“I’m easily distracted by everything else that’s going on in my life,” communications senior Manha Chowdhury said. “I rarely take the time to stop and think about things that I need to improve on for myself, and once (I) start fasting, it brings a big sense of clarity. On the outside, it looks like we’re just fasting, but there’s a lot more that comes with it internally.” 

During Ramadan, practicing Muslims attend their local mosques anywhere from once a week to every day. Some, like Khan, also volunteer there to get in touch with their community and feel closer to Allah.

“I volunteer at my mosque every year, and I’ve been doing it for a while now,” Khan said. “I serve people food, then I break my fast, I pray, and I see a bunch of my friends from my childhood, … and it feels rewarding.”

According to data collected in January from The Muse’s casual survey of 865 students conducted through English classes, 1% of the school’s population identify as Muslim, causing Muslim students to find community outside of school, so they have people their age they can relate to regarding their faith.

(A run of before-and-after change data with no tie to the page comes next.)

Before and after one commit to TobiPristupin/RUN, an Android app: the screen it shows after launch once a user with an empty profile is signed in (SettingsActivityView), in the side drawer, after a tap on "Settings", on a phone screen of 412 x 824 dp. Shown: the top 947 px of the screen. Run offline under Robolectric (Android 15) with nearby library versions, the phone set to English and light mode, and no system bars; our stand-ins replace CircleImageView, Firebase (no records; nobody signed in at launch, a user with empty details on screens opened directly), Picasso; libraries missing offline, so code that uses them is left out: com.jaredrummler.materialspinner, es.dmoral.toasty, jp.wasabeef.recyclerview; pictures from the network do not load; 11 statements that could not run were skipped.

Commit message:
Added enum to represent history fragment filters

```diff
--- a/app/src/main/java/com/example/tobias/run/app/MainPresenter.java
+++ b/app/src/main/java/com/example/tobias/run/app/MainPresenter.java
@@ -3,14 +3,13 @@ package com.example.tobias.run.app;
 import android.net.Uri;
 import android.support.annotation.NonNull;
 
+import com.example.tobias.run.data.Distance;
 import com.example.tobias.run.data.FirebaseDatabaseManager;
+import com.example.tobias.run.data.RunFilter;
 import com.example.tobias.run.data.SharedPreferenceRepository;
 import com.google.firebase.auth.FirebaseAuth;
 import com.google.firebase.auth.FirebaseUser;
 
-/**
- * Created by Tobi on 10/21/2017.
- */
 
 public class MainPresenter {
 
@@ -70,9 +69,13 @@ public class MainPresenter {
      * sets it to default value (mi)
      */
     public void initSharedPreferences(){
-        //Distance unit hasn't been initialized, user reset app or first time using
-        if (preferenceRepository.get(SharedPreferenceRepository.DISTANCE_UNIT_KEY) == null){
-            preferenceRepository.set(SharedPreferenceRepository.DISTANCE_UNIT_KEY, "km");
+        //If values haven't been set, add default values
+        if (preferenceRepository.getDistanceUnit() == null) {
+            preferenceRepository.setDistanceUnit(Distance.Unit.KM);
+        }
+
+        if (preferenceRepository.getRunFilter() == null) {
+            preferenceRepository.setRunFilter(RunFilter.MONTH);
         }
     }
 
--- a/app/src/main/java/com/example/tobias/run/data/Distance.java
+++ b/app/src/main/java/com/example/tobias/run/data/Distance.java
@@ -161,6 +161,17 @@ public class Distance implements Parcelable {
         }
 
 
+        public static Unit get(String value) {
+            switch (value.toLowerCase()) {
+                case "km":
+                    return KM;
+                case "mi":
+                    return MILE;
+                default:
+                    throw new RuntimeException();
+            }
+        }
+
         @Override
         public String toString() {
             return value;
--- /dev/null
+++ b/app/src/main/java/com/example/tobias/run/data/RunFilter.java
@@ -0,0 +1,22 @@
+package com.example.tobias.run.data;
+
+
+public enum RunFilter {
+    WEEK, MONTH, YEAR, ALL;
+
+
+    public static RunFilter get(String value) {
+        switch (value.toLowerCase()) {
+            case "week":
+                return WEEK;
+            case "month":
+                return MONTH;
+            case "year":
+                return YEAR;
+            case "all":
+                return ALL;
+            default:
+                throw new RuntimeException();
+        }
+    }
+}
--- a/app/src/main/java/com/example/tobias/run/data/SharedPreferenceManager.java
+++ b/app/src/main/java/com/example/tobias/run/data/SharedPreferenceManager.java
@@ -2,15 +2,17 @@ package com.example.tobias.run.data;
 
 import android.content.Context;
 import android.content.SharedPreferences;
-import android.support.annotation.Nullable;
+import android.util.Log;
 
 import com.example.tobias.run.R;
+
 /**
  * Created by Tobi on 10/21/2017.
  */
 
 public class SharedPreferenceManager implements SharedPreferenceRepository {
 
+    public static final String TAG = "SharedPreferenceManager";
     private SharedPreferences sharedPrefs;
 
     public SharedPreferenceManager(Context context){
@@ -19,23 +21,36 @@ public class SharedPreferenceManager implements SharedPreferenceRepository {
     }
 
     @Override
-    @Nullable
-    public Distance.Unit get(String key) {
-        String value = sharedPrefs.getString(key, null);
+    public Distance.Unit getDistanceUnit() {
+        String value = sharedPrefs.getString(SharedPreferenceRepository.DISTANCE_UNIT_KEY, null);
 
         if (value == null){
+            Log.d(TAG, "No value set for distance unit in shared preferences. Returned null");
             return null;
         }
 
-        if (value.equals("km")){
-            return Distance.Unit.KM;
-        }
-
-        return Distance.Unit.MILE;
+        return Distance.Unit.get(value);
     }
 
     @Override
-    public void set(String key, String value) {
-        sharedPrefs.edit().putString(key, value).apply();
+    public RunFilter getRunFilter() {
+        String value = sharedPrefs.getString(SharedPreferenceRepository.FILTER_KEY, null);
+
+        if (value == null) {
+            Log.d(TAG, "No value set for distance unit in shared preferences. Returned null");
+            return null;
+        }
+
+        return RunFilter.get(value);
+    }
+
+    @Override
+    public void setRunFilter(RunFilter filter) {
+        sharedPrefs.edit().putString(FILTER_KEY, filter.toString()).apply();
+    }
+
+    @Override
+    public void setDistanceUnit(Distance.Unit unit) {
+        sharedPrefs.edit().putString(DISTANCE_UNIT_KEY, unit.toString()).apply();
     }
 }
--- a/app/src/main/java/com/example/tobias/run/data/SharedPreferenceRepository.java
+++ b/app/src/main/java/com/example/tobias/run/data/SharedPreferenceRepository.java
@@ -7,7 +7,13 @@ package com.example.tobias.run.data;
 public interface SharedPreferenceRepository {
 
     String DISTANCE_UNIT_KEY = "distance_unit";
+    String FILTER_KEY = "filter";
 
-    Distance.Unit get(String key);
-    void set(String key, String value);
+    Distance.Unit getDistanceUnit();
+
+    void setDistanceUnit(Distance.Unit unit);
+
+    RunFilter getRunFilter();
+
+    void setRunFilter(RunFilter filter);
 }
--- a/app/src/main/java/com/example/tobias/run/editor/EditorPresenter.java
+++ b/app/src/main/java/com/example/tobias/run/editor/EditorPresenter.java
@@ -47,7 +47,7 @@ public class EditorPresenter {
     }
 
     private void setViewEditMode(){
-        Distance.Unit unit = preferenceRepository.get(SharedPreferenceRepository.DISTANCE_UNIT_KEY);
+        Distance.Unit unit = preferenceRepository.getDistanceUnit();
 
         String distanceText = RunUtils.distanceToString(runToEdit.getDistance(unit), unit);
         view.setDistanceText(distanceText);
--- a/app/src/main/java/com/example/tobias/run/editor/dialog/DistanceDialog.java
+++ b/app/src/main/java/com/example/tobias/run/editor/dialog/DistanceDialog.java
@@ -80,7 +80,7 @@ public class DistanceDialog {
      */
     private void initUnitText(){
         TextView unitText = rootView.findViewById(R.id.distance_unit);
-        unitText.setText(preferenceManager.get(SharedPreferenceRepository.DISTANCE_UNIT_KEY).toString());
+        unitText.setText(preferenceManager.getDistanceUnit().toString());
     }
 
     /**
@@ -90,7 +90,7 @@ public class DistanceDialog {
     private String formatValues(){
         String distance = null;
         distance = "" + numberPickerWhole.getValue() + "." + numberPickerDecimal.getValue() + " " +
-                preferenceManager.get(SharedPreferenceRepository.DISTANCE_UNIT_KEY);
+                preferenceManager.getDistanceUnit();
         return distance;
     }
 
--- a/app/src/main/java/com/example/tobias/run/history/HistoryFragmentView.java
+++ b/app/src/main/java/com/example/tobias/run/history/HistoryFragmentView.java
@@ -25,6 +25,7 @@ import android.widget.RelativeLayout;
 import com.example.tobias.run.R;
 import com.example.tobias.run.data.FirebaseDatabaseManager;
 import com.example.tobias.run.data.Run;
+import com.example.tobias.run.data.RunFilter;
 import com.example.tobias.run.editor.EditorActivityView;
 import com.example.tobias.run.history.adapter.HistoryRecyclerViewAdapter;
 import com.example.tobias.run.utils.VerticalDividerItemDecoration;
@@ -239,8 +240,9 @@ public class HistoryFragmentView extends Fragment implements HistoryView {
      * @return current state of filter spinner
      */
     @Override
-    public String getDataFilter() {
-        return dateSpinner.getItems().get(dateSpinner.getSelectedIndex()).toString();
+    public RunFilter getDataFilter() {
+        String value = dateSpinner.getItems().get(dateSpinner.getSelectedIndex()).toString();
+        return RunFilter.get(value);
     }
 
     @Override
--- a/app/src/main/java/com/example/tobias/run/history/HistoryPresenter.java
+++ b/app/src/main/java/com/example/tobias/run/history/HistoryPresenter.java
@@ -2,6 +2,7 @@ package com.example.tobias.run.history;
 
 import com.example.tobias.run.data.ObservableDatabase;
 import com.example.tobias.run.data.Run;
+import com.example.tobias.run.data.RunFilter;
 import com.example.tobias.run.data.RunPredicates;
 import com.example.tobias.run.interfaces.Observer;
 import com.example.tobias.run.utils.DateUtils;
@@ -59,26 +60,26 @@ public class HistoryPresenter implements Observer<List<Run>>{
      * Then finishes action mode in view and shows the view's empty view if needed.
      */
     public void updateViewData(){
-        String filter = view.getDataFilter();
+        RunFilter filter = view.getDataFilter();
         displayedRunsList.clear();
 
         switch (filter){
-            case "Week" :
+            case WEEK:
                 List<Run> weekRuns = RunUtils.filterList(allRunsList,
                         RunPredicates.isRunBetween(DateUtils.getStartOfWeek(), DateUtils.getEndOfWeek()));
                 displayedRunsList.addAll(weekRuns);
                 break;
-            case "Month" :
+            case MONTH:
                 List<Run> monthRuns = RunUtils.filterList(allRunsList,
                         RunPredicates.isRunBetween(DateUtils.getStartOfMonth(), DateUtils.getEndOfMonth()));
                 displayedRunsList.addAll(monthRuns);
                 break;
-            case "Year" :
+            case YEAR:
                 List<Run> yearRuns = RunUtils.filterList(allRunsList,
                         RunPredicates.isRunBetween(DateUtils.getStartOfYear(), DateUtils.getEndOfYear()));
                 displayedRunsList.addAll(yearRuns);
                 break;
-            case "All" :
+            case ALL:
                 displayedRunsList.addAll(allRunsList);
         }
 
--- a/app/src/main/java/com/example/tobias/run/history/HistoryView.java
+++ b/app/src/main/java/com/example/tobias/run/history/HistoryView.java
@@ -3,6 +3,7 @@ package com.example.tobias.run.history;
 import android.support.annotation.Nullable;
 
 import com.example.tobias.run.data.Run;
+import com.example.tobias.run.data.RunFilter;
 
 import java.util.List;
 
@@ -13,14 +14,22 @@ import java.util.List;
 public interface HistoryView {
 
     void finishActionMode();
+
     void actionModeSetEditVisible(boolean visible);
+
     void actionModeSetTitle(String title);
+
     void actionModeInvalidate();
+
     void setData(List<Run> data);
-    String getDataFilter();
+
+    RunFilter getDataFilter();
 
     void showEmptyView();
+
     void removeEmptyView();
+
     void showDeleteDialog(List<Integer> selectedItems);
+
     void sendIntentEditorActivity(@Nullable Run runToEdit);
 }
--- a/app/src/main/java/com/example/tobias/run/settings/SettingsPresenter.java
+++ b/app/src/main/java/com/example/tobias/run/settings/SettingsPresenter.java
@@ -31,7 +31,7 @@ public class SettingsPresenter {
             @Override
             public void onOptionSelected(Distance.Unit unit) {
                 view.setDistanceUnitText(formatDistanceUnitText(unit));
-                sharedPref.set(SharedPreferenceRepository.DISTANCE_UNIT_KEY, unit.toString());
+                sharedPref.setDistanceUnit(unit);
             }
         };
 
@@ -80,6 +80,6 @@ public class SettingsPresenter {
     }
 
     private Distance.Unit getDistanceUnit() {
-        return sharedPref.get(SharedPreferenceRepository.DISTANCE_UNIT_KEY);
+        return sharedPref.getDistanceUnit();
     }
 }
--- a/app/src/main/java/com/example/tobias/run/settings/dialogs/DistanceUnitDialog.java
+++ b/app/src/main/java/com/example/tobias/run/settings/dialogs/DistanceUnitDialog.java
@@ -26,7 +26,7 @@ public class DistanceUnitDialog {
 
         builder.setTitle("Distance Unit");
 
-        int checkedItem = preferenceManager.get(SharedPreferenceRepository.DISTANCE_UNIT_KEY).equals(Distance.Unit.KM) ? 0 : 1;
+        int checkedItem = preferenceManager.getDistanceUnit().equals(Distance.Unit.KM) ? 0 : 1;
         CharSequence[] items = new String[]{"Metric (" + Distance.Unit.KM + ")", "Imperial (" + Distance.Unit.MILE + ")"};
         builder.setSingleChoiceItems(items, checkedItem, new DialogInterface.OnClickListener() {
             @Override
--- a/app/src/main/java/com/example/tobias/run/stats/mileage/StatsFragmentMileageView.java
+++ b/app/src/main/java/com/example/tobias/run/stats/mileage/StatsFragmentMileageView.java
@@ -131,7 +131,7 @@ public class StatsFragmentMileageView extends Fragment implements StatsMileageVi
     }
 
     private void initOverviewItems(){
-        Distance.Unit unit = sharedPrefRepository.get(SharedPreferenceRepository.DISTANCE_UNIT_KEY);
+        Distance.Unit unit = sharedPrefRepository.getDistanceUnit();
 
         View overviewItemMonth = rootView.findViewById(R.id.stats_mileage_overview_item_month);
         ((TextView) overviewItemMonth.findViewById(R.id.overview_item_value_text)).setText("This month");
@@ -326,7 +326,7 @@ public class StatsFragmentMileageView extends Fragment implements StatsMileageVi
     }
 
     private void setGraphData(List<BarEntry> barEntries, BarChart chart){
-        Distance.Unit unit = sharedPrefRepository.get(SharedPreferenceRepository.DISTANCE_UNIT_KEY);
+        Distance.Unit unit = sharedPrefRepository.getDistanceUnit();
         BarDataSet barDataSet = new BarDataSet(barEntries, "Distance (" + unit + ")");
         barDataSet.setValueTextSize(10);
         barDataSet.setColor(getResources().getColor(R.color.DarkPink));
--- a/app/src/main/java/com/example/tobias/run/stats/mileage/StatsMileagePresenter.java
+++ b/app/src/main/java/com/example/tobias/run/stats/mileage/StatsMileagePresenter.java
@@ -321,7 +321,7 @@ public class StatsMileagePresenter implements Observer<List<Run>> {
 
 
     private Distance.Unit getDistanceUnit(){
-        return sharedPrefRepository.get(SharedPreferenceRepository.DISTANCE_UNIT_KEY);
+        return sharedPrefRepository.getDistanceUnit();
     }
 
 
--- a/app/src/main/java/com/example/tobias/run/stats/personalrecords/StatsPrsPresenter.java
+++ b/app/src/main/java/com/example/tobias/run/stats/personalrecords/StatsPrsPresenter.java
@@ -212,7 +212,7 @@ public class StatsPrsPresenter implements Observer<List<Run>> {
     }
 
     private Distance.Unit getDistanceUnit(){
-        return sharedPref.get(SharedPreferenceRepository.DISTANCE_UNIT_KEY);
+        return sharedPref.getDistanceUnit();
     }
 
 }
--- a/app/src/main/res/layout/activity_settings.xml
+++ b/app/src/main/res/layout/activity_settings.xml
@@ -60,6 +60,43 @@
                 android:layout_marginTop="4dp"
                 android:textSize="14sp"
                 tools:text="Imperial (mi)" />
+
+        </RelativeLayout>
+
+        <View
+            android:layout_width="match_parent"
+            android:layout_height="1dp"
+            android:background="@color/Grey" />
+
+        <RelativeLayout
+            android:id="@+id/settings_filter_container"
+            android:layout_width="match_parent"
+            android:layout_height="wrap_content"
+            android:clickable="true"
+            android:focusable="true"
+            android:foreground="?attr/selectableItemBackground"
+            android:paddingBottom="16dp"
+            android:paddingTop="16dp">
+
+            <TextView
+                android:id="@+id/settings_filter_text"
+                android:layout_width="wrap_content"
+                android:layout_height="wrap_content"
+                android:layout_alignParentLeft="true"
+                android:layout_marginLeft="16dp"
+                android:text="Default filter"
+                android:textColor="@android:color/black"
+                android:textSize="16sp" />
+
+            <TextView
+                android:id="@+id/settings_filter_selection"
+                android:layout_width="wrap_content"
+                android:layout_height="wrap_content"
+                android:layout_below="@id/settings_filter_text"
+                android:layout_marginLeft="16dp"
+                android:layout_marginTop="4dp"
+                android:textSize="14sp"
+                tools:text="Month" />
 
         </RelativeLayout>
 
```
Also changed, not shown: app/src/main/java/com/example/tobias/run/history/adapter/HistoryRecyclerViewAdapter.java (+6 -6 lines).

“I have specific friends that I met through going (to my mosque) and our own little volunteer group,” Khan said. “It’s nice because we see each other every day even though for the rest of the year, we don’t. It’s a nice sense of community because we can talk about religious things because sometimes at school it’s hard to find people who share those thoughts with me.”